___ Data extracts ___
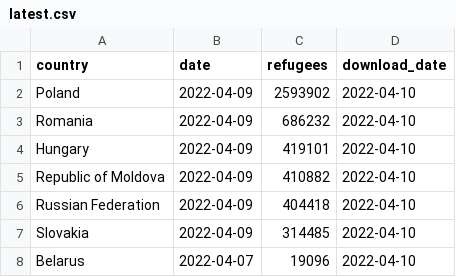
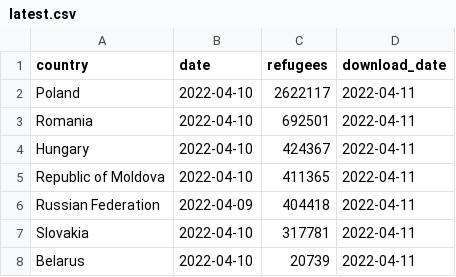
Before and after one commit to datadesk/ukraine-refugee-tracker, a CSV file: processed/latest.csv, drawn as a sheet.

```diff
--- a/processed/latest.csv
+++ b/processed/latest.csv
@@ -1,8 +1,8 @@
 country,date,refugees,download_date
-Poland,2022-04-09,2593902,2022-04-10
-Romania,2022-04-09,686232,2022-04-10
-Hungary,2022-04-09,419101,2022-04-10
-Republic of Moldova,2022-04-09,410882,2022-04-10
-Russian Federation,2022-04-09,404418,2022-04-10
-Slovakia,2022-04-09,314485,2022-04-10
-Belarus,2022-04-07,19096,2022-04-10
+Poland,2022-04-10,2622117,2022-04-11
+Romania,2022-04-10,692501,2022-04-11
+Hungary,2022-04-10,424367,2022-04-11
+Republic of Moldova,2022-04-10,411365,2022-04-11
+Russian Federation,2022-04-09,404418,2022-04-11
+Slovakia,2022-04-10,317781,2022-04-11
+Belarus,2022-04-10,20739,2022-04-11
```
Also changed, not shown: 3 other files.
___
What to do:
Take from the listing above each line in which the string "Federation" is found.

Written solution:
-Russian Federation,2022-04-09,404418,2022-04-10
+Russian Federation,2022-04-09,404418,2022-04-11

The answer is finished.